Nutrition and Eating

The Almighty Blueberry

These berries may be small, but they’re loaded with nutrients.

Power Up

Blueberries are packed with antioxidants, which protect against cell damage and may reduce the risk of cancer and heart disease. They’re also rich in soluble fiber—a type of fiber that absorbs water—helping to reduce cholesterol levels and keeping blood sugar stable, making them an excellent choice for people with diabetes. These berries also help you feel full longer, promoting a healthy weight. Blueberries are a great source of vitamin C, which helps to ward off and fight infection; manganese, a mineral that may help control blood sugar and maintain bone; and potassium, a mineral that may reduce blood pressure and the risk of stroke. Studies have even linked blueberries with better memory. A one-cup serving packs just 80 calories and 0.2 grams of fat.

Buy/Store/Serve

Choose berries that are firm, plump and dark blue or purple with a “bloom,” a dusty or silvery coating. (This helps keep insects away and is a sign of freshness.) Reddish berries haven’t ripened and tend to taste sour. Look for berries that are uniform in size and free of stems and leaves. Blueberries can be kept in the refrigerator for up to 14 days, either in a plastic container or covered bowl. Wait to rinse until just before use; the bloom keeps them fresher longer.
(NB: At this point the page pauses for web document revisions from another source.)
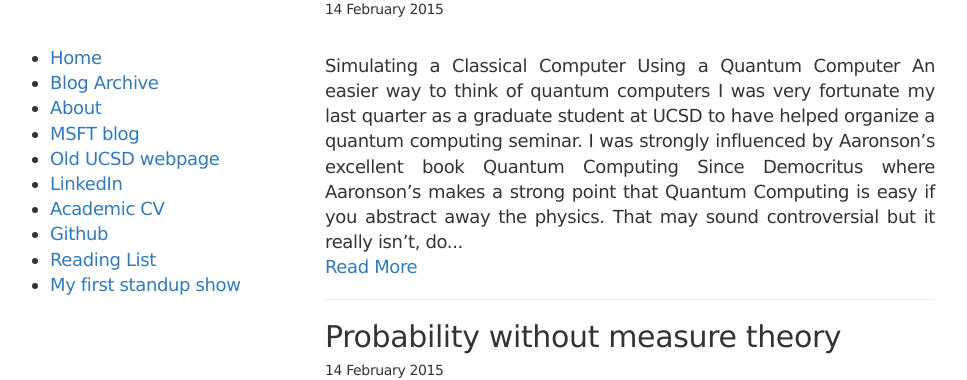
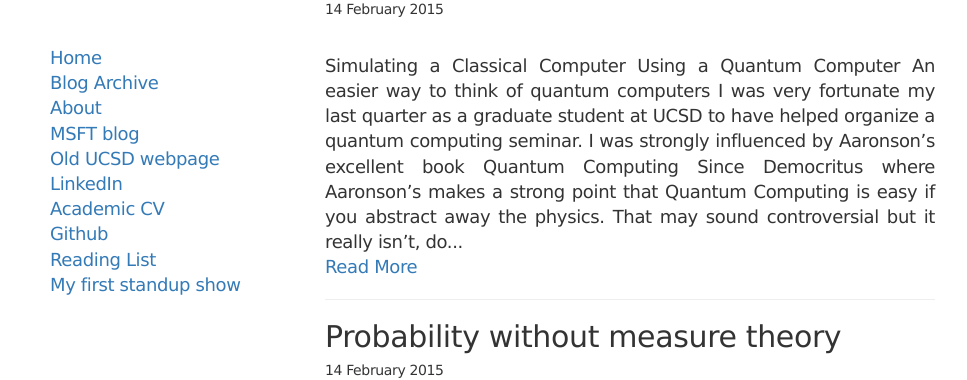
Before and after one commit to msaroufim/MLblog, a Jekyll site: the page built from index.md, in a window 1280 px wide. Shown: the part 255-635 px from the top of the page, without its empty margins (10-977 px from the left). Built offline with Jekyll 4.4.1, drawn with Linux system fonts in a browser that asks for light colours; nearby versions of some CDN libraries; formulas are drawn with MathJax 3; comment, search, counter and statistics services are not loaded.

Commit message:
fixed a bunch of styling issues

```diff
--- a/_includes/footer.html
+++ b/_includes/footer.html
@@ -7,7 +7,7 @@
 
 {% if page.comments %}
 <!-- Add Disqus comments. -->
-<div id="disqus_thread"></div>
+<div id="disqus_thread" class="comments"></div>
 <script type="text/javascript">
   /* * * CONFIGURATION VARIABLES: EDIT BEFORE PASTING INTO YOUR WEBPAGE * * */
   var disqus_shortname = 'marksaro'; // required: replace example with your forum shortname
--- a/css/custom.css
+++ b/css/custom.css
@@ -1,7 +1,24 @@
+html, body {
+	overflow-x: hidden;
+	list-style: none;
+}
 body {
+	list-style: none;
+	margin: 0;
 	padding-top: 20px;
+	font-family: "jaf-bernino-sans","Lucida Grande","Lucida Sans Unicode","Lucida Sans",Geneva,Verdana,sans-serif;
+	letter-spacing: -0.02em;
+	font-weight: 400;
+	font-style: normal;
+	text-rendering: optimizeLegibility;
+	-webkit-font-smoothing: antialiased;
+	-moz-osx-font-smoothing: grayscale;
+	-moz-font-feature-settings: "liga" on;
+	color: rgba(0,0,0,0.8);
+	font-size: 18px;
+	line-height: 1.4;
+
 }
-
 
 .avatar {
     width:128px;
@@ -12,14 +29,18 @@ body {
     -moz-border-radius: 500px;
 }
 
-
-
 .container {
 	overflow-x: hidden;
 	margin-left: auto;
 	margin-right: auto;
 	text-align: justify;
     text-justify: inter-word;
+}
+
+.comments {
+	max-width:600px;
+	margin-left: auto;
+	margin-right: auto;
 }
 
 h1,h2,h3,h4,h5,h6 {
@@ -31,15 +52,14 @@ h1,h2,h3,h4,h5,h6 {
 	float:left;
 	top: 300px;
 	left: 20px;
-
+	list-style: none;
 }
 
 #mark {
 	float: left;
 	left: 20px;
 	position: absolute;
-
-
+	list-style: none;
 }
 
 #twitter {
@@ -48,26 +68,3 @@ h1,h2,h3,h4,h5,h6 {
 	left: 50px;
 	bottom: 10px;
 }
-
-element.style {
-}
-html, body {
-overflow-x: hidden;
-}
-body {
-
-font-family: "jaf-bernino-sans","Lucida Grande","Lucida Sans Unicode","Lucida Sans",Geneva,Verdana,sans-serif;
-letter-spacing: -0.02em;
-font-weight: 400;
-font-style: normal;
-text-rendering: optimizeLegibility;
--webkit-font-smoothing: antialiased;
--moz-osx-font-smoothing: grayscale;
--moz-font-feature-settings: "liga" on;
-color: rgba(0,0,0,0.8);
-font-size: 18px;
-line-height: 1.4;
-}
-body {
-margin: 0;
-}
```
Also changed, not shown: 3 other files.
Delicious on their own, blueberries can be added to sweet or savory dishes and pair especially well with lemon, banana, almond, mint and coconut. Add some to your breakfast smoothie or oatmeal; pack them with yogurt and granola for a snack; toss with cucumber and feta or spinach and pecans for a refreshing lunch; or make a blueberry relish or barbecue sauce to pour over pork for dinner. Blueberries are a tasty addition to salads, sandwiches and flatbreads, as well as sweet treats like muffins, crumbles and pies.
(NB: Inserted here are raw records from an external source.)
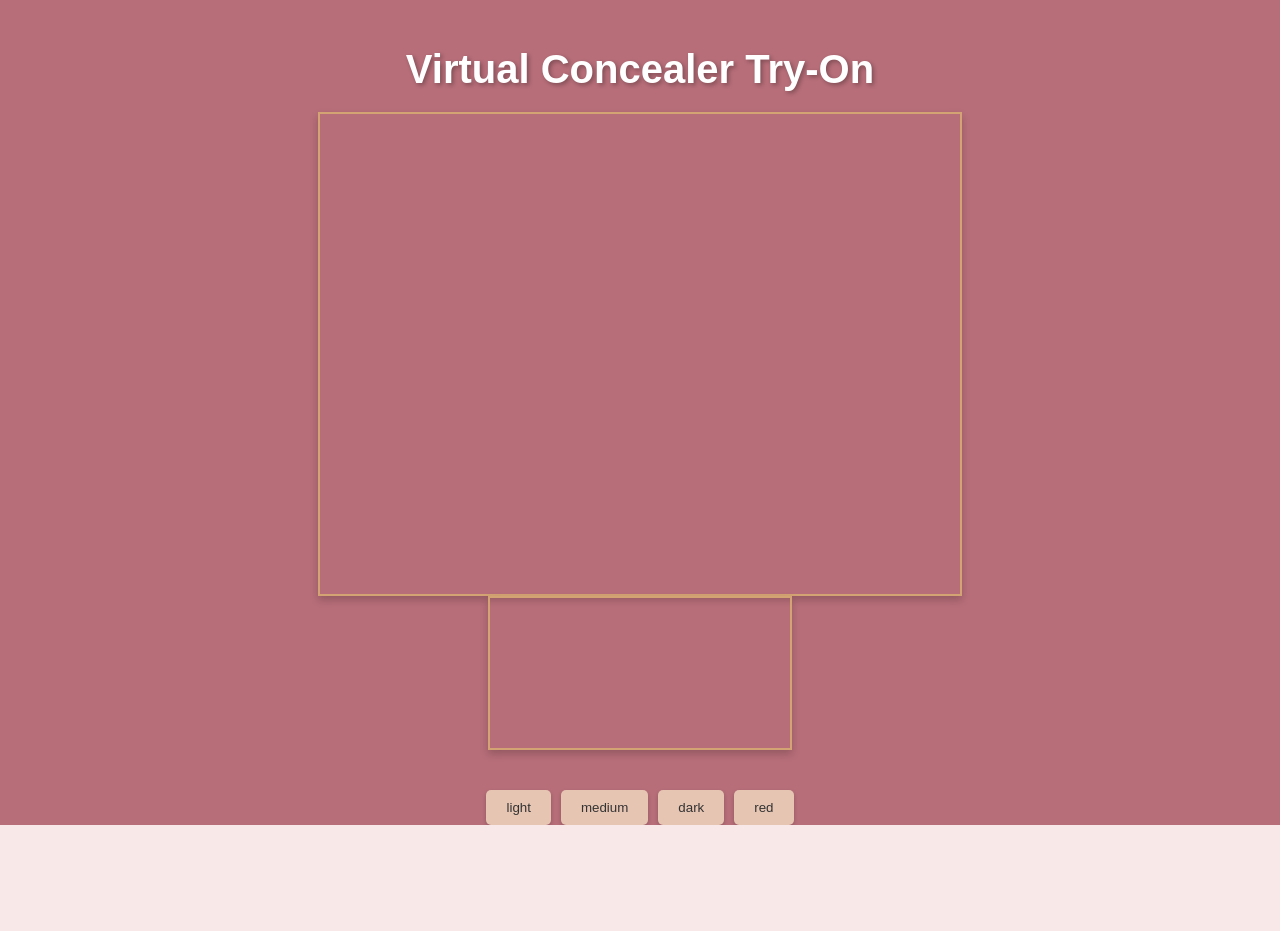
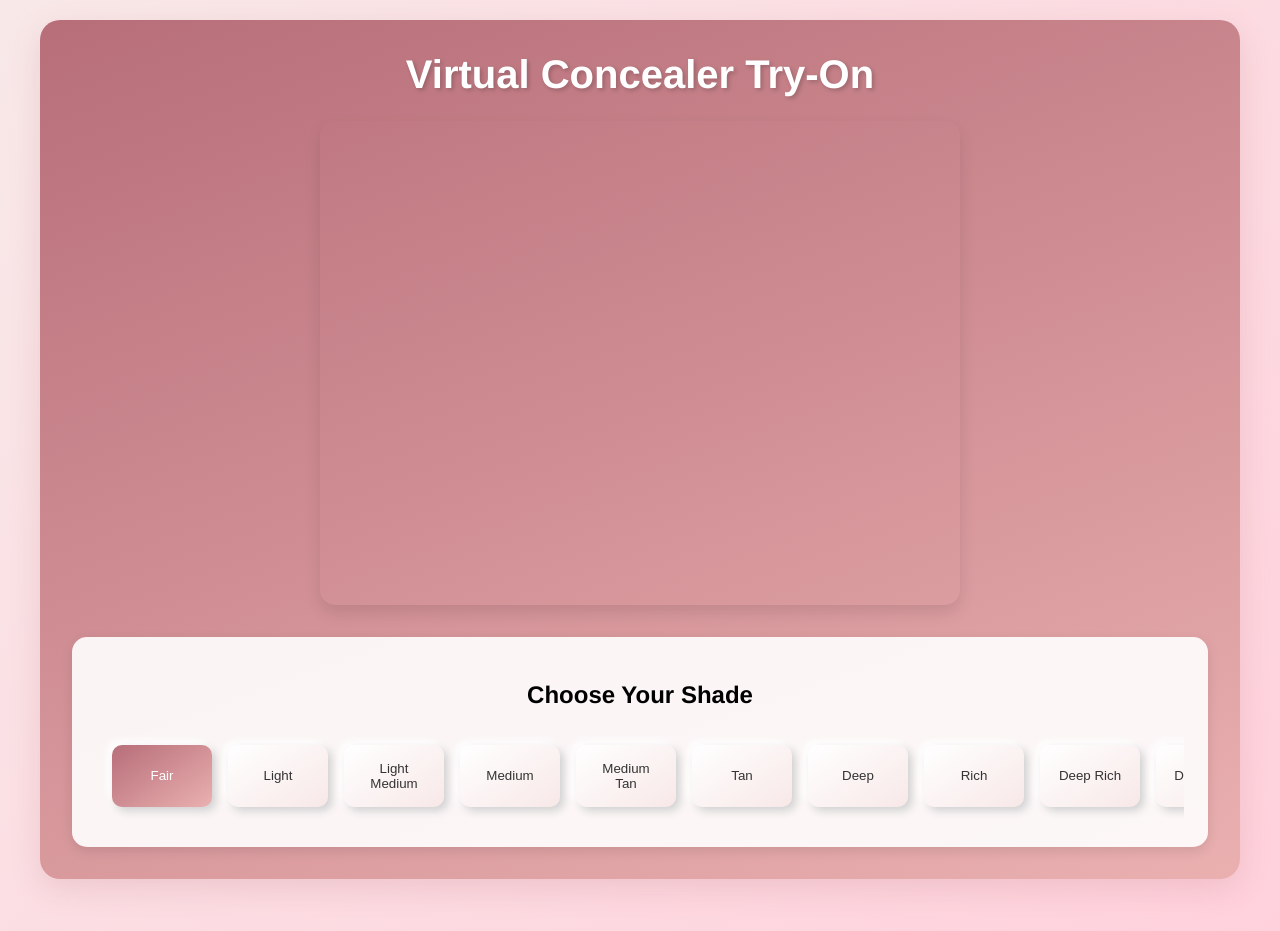
Before and after one commit to Qualiasolutions/concealer-tryon, a React (Create React App) app: page / in a window 1280 px wide. Before the commit the page ends 825 px from the top, so only its background shows below. Built offline with nearby package versions, Linux system fonts and the light colour scheme; no server answers.

Commit message:
Updated dependencies and styling, improved UI

```diff
--- a/src/App.css
+++ b/src/App.css
@@ -1,67 +1,111 @@
+/* Professional Rose Gold Theme */
 body {
-  font-family: sans-serif;
-  background-color: #f8e8e8; /* Light rose gold background */
+  font-family: 'Helvetica Neue', Arial, sans-serif;
+  background: linear-gradient(135deg, #f8e8e8 0%, #ffd1dc 100%);
+  margin: 0;
+  min-height: 100vh;
 }
 
 .App {
   text-align: center;
+  max-width: 1200px;
+  margin: 0 auto;
+  padding: 20px;
 }
 
 .App-header {
-  background-color: #b76e79; /* Rose gold header */
-  min-height: 100vh;
+  background: linear-gradient(160deg, #b76e79 0%, #eab0b0 100%);
+  border-radius: 20px;
+  box-shadow: 0 10px 30px rgba(183, 110, 121, 0.2);
+  padding: 2rem;
+  margin-bottom: 2rem;
+}
+
+h1 {
+  color: #ffffff;
+  font-size: 2.5rem;
+  font-weight: 600;
+  margin: 0 0 1.5rem;
+  text-shadow: 2px 2px 4px rgba(0, 0, 0, 0.2);
+}
+
+.camera-container {
+  position: relative;
+  width: 640px;
+  margin: 0 auto;
+  border-radius: 15px;
+  overflow: hidden;
+  box-shadow: 0 8px 16px rgba(0, 0, 0, 0.1);
+}
+
+video {
+  width: 100%;
+  height: 480px;
+  object-fit: cover;
+  border-radius: 15px;
+  transform: scaleX(-1);
+}
+
+.output_canvas {
+  position: absolute;
+  top: 0;
+  left: 0;
+  width: 100%;
+  height: 100%;
+  border-radius: 15px;
+}
+
+.shade-selector {
+  background: rgba(255, 255, 255, 0.9);
+  border-radius: 15px;
+  padding: 1.5rem;
+  margin-top: 2rem;
+  box-shadow: 0 4px 12px rgba(0, 0, 0, 0.1);
+}
+
+.shade-selector-scroll {
   display: flex;
-  flex-direction: column;
-  align-items: center;
-  justify-content: flex-start; /* Align items at the top */
-  padding-top: 20px; /* Add some padding at the top */
+  overflow-x: auto;
+  padding: 1rem;
+  gap: 1rem;
+  scrollbar-width: thin;
+  scrollbar-color: #b76e79 #f8e8e8;
+}
+
+.shade-button {
+  min-width: 100px;
+  padding: 1rem;
+  border: none;
+  border-radius: 10px;
+  background: linear-gradient(145deg, #ffffff, #f8e8e8);
+  color: #333;
+  font-weight: 500;
+  cursor: pointer;
+  transition: all 0.3s ease;
+  box-shadow: 4px 4px 8px #d1d1d1, -4px -4px 8px #ffffff;
+}
+
+.shade-button:hover {
+  transform: translateY(-2px);
+  box-shadow: 6px 6px 12px #d1d1d1, -6px -6px 12px #ffffff;
+}
+
+.shade-button.active {
+  background: linear-gradient(145deg, #b76e79, #eab0b0);
   color: white;
 }
 
-h1 {
-  font-size: 2.5em;
-  margin-bottom: 20px;
-  text-shadow: 2px 2px 4px rgba(0, 0, 0, 0.3);
+/* Custom scrollbar */
+.shade-selector-scroll::-webkit-scrollbar {
+  height: 8px;
 }
 
-.output_canvas {
-  border: 2px solid #d4a373; /* Gold border */
-  margin-bottom: 20px;
-  box-shadow: 0px 4px 8px rgba(0, 0, 0, 0.2);
+.shade-selector-scroll::-webkit-scrollbar-track {
+  background: #f8e8e8;
+  border-radius: 4px;
 }
 
-.shade-selector {
-  display: flex;
-  flex-wrap: wrap;
-  justify-content: center;
-  gap: 10px;
-  margin-top: 20px;
+.shade-selector-scroll::-webkit-scrollbar-thumb {
+  background: #b76e79;
+  border-radius: 4px;
 }
-
-.shade-selector button {
-  padding: 10px 20px;
-  background-color: #e6c5b2; /* Light rose gold button */
-  color: #333;
-  border: none;
-  border-radius: 5px;
-  cursor: pointer;
-  box-shadow: 0px 2px 4px rgba(0, 0, 0, 0.2);
-  transition: background-color 0.3s ease;
-}
-
-.shade-selector button:hover {
-  background-color: #d4a373; /* Gold on hover */
-  color: white;
-}
-
-video {
-  width: 640px;
-  height: 480px;
-  border: 2px solid #d4a373; /* Gold border */
-  box-shadow: 0px 4px 8px rgba(0, 0, 0, 0.2);
-  /* transform: rotateY(180deg); */ /* Try removing this first */
-  /* -webkit-transform: rotateY(180deg); */
-  /* If still mirrored, try this: */
-  /* transform: scaleX(-1); */
-  /* -webkit-transform: scaleX(-1); */
-}
--- a/src/App.js
+++ b/src/App.js
@@ -5,26 +5,35 @@ import './App.css';
 function App() {
   const videoRef = useRef(null);
   const canvasRef = useRef(null);
-  const [concealerColor, setConcealerColor] = useState('rgba(255, 0, 0, 0.3)'); // Initial concealer color
+  const [concealerColor, setConcealerColor] = useState('rgba(255, 220, 180, 0.5)');
+  const [activeShade, setActiveShade] = useState('light1');
 
   const predefinedShades = {
-    "light": "rgba(255, 220, 180, 0.5)",
-    "medium": "rgba(255, 180, 100, 0.5)",
-    "dark": "rgba(180, 120, 80, 0.5)",
-    "red": "rgba(255, 0, 0, 0.3)", // Example Red shade
+    "light1": { color: "rgba(255, 220, 180, 0.5)", name: "Fair" },
+    "light2": { color: "rgba(255, 210, 170, 0.5)", name: "Light" },
+    "light3": { color: "rgba(255, 200, 160, 0.5)", name: "Light Medium" },
+    "medium1": { color: "rgba(255, 190, 150, 0.5)", name: "Medium" },
+    "medium2": { color: "rgba(255, 180, 140, 0.5)", name: "Medium Tan" },
+    "medium3": { color: "rgba(255, 170, 130, 0.5)", name: "Tan" },
+    "dark1": { color: "rgba(235, 160, 120, 0.5)", name: "Deep" },
+    "dark2": { color: "rgba(215, 150, 110, 0.5)", name: "Rich" },
+    "dark3": { color: "rgba(195, 140, 100, 0.5)", name: "Deep Rich" },
+    "dark4": { color: "rgba(175, 130, 90, 0.5)", name: "Deep Dark" },
   };
 
   useEffect(() => {
     async function setupCamera() {
       try {
-        const stream = await navigator.mediaDevices.getUserMedia({ video: true });
+        const stream = await navigator.mediaDevices.getUserMedia({
+          video: { width: 640, height: 480 }
+        });
+        if (videoRef.current) {
           videoRef.current.srcObject = stream;
-
-        videoRef.current.addEventListener('loadeddata', () => {
-          predict();
-        });
+          videoRef.current.addEventListener('loadeddata', predict);
+        }
       } catch (err) {
         console.error("Error accessing camera:", err);
+        alert("Please enable camera access to use the virtual concealer try-on.");
       }
     }
 
@@ -34,6 +43,7 @@ function App() {
           return `https://cdn.jsdelivr.net/npm/@mediapipe/face_mesh@0.4/${file}`;
         }
       });
+
       faceMeshModel.setOptions({
         maxNumFaces: 1,
         refineLandmarks: true,
@@ -41,12 +51,11 @@ function App() {
         minTrackingConfidence: 0.5
       });
 
-      faceMeshModel.onResults((results) => {
-        drawResults(results);
-      });
+      faceMeshModel.onResults(drawResults);
 
       async function drawResults(results) {
         if (!videoRef.current || !canvasRef.current) return;
+
         const videoWidth = videoRef.current.videoWidth;
         const videoHeight = videoRef.current.videoHeight;
 
@@ -54,65 +63,99 @@ function App() {
         canvasRef.current.height = videoHeight;
 
         const canvasCtx = canvasRef.current.getContext('2d');
+        canvasCtx.save();
         canvasCtx.clearRect(0, 0, videoWidth, videoHeight);
 
         if (results.multiFaceLandmarks) {
           for (const landmarks of results.multiFaceLandmarks) {
-            drawConcealer(canvasCtx, landmarks, videoWidth, videoHeight, concealerColor);
+            drawConcealer(canvasCtx, landmarks, videoWidth, videoHeight);
           }
         }
+        canvasCtx.restore();
       }
 
-      async function renderPrediction() {
-        if (!videoRef.current) return;
-        await faceMeshModel.send({ image: videoRef.current });
-        requestAnimationFrame(renderPrediction);
-      }
+      function drawConcealer(canvasCtx, landmarks, videoWidth, videoHeight) {
+        // Enhanced under-eye concealer area
+        const leftEyeLandmarks = [247, 30, 29, 27, 28, 56, 190];
+        const rightEyeLandmarks = [467, 260, 259, 257, 258, 286, 413];
 
-      function drawConcealer(canvasCtx, landmarks, videoWidth, videoHeight, color) {
-        canvasCtx.fillStyle = color; // Use selected concealer color
+        // Draw left under-eye
+        canvasCtx.fillStyle = concealerColor;
         canvasCtx.beginPath();
-
-        // Under-eye landmarks (Adjust as needed - IMPORTANT!)
-        const landmarkIndices = [133, 173, 157, 158, 159, 160, 161, 246];
-
-        landmarkIndices.forEach(index => {
+        leftEyeLandmarks.forEach((index, i) => {
           const landmark = landmarks[index];
           const x = landmark.x * videoWidth;
           const y = landmark.y * videoHeight;
-          canvasCtx.lineTo(x, y);
+          if (i === 0) canvasCtx.moveTo(x, y);
+          else canvasCtx.lineTo(x, y);
         });
+        canvasCtx.closePath();
+        canvasCtx.fill();
 
+        // Draw right under-eye
+        canvasCtx.beginPath();
+        rightEyeLandmarks.forEach((index, i) => {
+          const landmark = landmarks[index];
+          const x = landmark.x * videoWidth;
+          const y = landmark.y * videoHeight;
+          if (i === 0) canvasCtx.moveTo(x, y);
+          else canvasCtx.lineTo(x, y);
+        });
         canvasCtx.closePath();
         canvasCtx.fill();
       }
 
+      async function renderPrediction() {
+        if (videoRef.current) {
+          await faceMeshModel.send({ image: videoRef.current });
+        }
+        requestAnimationFrame(renderPrediction);
+      }
+
       renderPrediction();
     }
+
     setupCamera();
-  }, [concealerColor]); // Re-run effect when concealerColor changes
+  }, [concealerColor]);
 
-  const handleShadeChange = (color) => {
-    setConcealerColor(color);
+  const handleShadeChange = (id, shade) => {
+    setConcealerColor(shade.color);
+    setActiveShade(id);
   };
 
   return (
     <div className="App">
       <header className="App-header">
         <h1>Virtual Concealer Try-On</h1>
+
+        <div className="camera-container">
           <video
             ref={videoRef}
             autoPlay
+            playsInline
           />
-        <canvas ref={canvasRef} className="output_canvas" />
+          <canvas
+            ref={canvasRef}
+            className="output_canvas"
+          />
+        </div>
 
-        {/* Shade Selection */}
         <div className="shade-selector">
-          {Object.entries(predefinedShades).map(([name, color]) => (
-            <button key={name} onClick={() => handleShadeChange(color)}>
-              {name}
+          <h2>Choose Your Shade</h2>
+          <div className="shade-selector-scroll">
+            {Object.entries(predefinedShades).map(([id, shade]) => (
+              <button
+                key={id}
+                className={`shade-button ${activeShade === id ? 'active' : ''}`}
+                onClick={() => handleShadeChange(id, shade)}
+                style={{
+                  backgroundColor: shade.color.replace(/[^,]+\)/, '1)')
+                }}
+              >
+                {shade.name}
               </button>
             ))}
+          </div>
         </div>
       </header>
     </div>
```
Also changed, not shown: package.json (+5 -10 lines), 2 other files (tests, documents, lock files or other folders). Lines whose indentation alone changed are shown as unchanged.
Did You Know?

You can purchase fresh blueberries year-round. North American blueberries are harvested between April and October, while South American berries are available from November through March. Blueberries are also available frozen. As long as you choose unsweetened berries, they can be just as nutritious as fresh ones.

Blueberries By the Numbers

  • 1916: The first cultivated crop of blueberries was sold in the U.S.
  • 4: Minutes it takes blueberries to freeze
  • 1.5 billion: Pounds of North American blueberries produced annually
  • 24: Percent Daily Value (DV) of vitamin C in one cup
Tags Nutrition and Eating

Last Updated: June 12, 2019